The problem with the 10Gbit/s Fibre Channel standard is that it is not backwards-compatible with 1 and 2Gbit/s Fibre Channel in use today. If customers are grouping four 2Gbit/s links together to achieve 10Gbit/s they won't be able to simply insert a 10Gbit/s cable into the setup and reclaim the now unused ports.
When 8GFC products become available, expected to be in the 2007-2008 time frame, customers will be able to preserve their 2Gbit/s and 4Gbit/s FC device investments and avoid a costly fork lift replacement. The FC auto-negotiation feature enables 8Gbit/s products to automatically sense and adapt to the data rate capability of connected lower speed FC products without user intervention. For example, when attaching to a 4Gbit/s product, an 8Gbit/s product will automatically run at 4Gbit/s.

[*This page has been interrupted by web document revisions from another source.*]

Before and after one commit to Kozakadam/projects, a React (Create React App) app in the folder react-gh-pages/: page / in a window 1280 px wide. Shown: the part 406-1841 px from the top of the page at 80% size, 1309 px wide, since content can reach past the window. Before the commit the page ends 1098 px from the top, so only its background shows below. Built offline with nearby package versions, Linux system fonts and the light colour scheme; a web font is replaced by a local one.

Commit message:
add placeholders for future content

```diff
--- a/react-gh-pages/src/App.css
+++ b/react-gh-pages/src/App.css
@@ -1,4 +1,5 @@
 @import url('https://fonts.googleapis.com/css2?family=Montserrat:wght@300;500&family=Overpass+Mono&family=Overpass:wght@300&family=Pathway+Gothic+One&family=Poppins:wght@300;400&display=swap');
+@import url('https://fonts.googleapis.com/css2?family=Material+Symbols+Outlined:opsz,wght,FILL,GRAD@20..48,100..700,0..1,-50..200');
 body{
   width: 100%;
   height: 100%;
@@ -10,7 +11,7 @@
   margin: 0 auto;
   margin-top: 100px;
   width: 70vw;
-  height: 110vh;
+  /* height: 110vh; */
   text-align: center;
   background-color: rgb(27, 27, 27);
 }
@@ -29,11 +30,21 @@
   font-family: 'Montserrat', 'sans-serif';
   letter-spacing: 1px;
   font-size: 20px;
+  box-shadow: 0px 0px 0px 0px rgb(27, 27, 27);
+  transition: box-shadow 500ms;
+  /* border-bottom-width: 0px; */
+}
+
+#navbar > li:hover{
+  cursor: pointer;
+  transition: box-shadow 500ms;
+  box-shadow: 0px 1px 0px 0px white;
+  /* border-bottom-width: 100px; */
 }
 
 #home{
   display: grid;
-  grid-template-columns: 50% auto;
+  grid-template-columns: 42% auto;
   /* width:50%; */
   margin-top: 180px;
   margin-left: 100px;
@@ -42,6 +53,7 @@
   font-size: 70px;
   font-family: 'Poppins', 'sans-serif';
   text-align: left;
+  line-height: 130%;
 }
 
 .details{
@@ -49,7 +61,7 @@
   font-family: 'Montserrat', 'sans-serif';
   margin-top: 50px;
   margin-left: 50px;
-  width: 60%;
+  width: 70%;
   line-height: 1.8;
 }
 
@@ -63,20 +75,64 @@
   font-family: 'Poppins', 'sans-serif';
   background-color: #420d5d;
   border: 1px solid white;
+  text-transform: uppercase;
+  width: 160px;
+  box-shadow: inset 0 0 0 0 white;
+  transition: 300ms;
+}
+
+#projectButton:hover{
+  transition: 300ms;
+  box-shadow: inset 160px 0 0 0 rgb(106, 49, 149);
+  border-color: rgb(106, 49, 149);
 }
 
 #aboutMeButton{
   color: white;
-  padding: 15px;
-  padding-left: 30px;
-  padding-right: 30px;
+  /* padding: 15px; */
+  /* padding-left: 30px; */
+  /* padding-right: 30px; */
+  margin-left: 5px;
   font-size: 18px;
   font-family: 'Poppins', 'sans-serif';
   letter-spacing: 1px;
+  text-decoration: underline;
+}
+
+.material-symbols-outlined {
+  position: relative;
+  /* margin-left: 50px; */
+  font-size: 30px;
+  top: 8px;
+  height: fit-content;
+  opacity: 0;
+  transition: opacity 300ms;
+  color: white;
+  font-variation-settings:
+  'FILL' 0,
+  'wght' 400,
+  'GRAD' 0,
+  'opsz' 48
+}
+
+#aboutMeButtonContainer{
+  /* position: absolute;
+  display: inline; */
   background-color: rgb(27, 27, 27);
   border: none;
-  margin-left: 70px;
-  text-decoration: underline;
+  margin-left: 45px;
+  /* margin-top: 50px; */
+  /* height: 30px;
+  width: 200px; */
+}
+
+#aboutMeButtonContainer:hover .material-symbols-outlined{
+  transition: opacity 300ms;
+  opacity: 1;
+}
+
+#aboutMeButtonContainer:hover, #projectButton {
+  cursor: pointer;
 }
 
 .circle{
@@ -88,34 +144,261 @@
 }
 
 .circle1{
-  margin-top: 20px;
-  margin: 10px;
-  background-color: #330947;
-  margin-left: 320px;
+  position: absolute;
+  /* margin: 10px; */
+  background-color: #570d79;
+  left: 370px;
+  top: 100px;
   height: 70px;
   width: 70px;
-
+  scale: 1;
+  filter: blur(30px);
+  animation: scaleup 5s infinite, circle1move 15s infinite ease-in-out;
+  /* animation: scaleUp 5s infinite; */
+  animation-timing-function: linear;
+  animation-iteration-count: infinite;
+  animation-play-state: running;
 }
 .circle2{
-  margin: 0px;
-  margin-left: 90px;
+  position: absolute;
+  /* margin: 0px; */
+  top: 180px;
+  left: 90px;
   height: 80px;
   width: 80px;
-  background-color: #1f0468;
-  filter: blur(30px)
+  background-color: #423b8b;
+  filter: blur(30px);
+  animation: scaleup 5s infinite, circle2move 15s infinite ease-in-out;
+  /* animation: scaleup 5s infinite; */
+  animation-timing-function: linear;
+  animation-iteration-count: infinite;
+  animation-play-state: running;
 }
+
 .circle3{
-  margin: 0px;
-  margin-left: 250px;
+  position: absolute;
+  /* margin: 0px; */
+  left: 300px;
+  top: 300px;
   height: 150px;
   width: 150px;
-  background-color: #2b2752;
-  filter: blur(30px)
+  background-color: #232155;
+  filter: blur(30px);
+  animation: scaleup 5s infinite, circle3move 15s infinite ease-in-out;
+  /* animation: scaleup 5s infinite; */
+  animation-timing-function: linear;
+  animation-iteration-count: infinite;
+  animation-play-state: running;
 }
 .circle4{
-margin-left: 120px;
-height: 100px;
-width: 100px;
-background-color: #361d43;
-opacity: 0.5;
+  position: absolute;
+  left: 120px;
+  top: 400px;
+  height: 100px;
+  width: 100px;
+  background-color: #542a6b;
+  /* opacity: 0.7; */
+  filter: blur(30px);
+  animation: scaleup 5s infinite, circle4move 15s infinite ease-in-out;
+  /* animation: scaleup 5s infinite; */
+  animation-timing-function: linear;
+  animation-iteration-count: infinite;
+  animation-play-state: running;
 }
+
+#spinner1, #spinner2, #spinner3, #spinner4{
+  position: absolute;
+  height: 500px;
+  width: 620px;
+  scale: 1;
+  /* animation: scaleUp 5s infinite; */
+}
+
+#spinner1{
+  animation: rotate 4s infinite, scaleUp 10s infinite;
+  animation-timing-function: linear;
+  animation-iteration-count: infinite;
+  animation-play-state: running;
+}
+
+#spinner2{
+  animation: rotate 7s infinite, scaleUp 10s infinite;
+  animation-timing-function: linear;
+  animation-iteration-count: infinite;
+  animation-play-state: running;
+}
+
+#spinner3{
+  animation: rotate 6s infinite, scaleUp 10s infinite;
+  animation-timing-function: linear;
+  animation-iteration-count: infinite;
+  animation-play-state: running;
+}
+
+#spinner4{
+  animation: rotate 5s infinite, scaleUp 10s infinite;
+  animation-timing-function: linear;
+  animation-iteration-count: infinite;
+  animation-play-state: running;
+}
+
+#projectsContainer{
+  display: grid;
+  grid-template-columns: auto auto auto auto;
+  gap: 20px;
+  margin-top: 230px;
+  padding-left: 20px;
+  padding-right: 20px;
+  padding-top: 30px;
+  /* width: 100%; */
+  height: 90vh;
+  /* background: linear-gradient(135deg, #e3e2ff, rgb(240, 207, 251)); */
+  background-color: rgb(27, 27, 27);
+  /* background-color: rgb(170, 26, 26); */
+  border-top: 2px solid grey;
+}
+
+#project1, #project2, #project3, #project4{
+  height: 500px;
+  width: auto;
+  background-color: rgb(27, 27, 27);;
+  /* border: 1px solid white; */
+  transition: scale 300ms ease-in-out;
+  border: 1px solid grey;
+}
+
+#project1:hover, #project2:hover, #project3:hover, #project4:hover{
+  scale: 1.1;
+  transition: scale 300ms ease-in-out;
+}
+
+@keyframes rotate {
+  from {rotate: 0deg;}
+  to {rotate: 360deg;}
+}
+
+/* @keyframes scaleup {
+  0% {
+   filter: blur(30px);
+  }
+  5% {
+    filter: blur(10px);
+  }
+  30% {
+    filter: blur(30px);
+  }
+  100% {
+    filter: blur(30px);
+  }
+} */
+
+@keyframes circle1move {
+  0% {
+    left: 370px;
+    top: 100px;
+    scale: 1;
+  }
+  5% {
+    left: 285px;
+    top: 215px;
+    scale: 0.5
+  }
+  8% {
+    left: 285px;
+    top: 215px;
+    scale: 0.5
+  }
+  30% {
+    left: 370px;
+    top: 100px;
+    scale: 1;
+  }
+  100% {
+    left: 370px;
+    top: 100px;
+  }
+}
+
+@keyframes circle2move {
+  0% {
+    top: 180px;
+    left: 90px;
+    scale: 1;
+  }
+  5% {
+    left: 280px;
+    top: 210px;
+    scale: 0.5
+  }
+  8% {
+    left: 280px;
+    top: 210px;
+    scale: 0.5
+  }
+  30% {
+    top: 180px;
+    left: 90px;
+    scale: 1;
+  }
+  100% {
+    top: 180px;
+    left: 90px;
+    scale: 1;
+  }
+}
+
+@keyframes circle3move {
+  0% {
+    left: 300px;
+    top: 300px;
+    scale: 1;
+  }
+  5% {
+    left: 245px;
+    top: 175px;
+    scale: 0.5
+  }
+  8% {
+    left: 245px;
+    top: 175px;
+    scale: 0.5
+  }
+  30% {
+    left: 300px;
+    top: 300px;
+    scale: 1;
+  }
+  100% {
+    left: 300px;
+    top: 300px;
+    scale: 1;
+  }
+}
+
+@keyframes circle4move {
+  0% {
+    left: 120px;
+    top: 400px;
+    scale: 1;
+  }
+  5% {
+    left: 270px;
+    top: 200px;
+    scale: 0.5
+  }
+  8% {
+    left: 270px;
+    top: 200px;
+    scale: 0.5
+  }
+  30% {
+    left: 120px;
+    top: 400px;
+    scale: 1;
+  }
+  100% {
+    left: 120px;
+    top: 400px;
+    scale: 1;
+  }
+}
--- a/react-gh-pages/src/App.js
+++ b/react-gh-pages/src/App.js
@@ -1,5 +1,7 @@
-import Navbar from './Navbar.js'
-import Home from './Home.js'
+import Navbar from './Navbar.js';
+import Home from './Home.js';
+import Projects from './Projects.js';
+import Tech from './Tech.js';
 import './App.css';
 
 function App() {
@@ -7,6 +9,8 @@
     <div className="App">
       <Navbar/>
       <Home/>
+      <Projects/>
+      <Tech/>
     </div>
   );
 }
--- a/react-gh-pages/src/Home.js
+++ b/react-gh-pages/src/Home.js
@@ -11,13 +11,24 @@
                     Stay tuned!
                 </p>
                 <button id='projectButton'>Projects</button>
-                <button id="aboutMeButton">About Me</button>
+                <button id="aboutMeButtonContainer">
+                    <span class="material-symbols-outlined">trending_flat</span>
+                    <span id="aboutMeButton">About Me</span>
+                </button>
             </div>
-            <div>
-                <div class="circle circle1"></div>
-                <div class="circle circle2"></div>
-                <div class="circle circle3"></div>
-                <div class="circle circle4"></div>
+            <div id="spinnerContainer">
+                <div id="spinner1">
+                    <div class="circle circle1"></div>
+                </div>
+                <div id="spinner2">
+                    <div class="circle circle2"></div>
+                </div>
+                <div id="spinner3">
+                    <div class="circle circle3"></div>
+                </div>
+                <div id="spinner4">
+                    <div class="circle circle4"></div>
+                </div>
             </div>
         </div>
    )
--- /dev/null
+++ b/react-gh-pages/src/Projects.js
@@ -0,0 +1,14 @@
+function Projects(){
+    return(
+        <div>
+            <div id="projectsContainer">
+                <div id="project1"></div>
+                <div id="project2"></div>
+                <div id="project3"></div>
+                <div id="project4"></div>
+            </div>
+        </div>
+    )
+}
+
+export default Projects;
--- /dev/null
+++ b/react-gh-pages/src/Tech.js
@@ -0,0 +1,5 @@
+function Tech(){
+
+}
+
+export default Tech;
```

The 4GBit/s standard is progressing. For example, Hitachi GST recently demonstrated a 4Gb/s FCAL data transfer. The FCIA expects that some 4Gbit/s products will be introduced later this year. Work has already started on developng 8Gbit/s product. LSI Logic's development of 8G SERDES cores exemplifies this.
Mike Karp, a senior analyst with Enterprise Management Associates, said, This graceful move to 8Gbit/s over copper continues the development of Fibre Channel, and makes it clear that Fibre Channel vendors are prepared to continue driving the technology to meet increasing IT demands. Backward compatibility being one of those demands.
Users will be able to look forward to a logical, and hopefully cost-effective, migration from 2 to 4 and then 8Gbit/s FC product, which includes the HBAs, switches, directors and storage device controllers.
Hindsight says it is surprising that a non-backward-compatible 10Gbit/s standard was introduced at all. Rip-and-replace upgrades are out of fashion. FCIAS members endorsed the new 8Gbit/s standard and some implied how they regarded the previous 10Gbit/s standard in their statements. I-Tech CEO Steve Bucher said, I-Tech endorses the FCIAs move to support 8Gbs Fibre Channel with backward compatibility to lower transfer rates. We respect our customers investments by consistently promoting backward compatibility in our test solutions." The 10Gbit/s standard clearly did not respect FC customers' investments.
Where this leaves the 10Gbit/s FC standard is unclear. It will not be backward-compatible with the 8Gbit/s standard, meaning fork lifts will be involved in implementing it still. The likelihood is that it will fade into limbo whilst a faster and backwards-compatible standard is developed to follow on from the 8Gbit/s one.
Recently the FCIA announced the shipping of then ten millionth FC port since ANSI approved the FC standard in 1994. The organisation estimates that there are around 100,000 FC SANs deployed around the globe.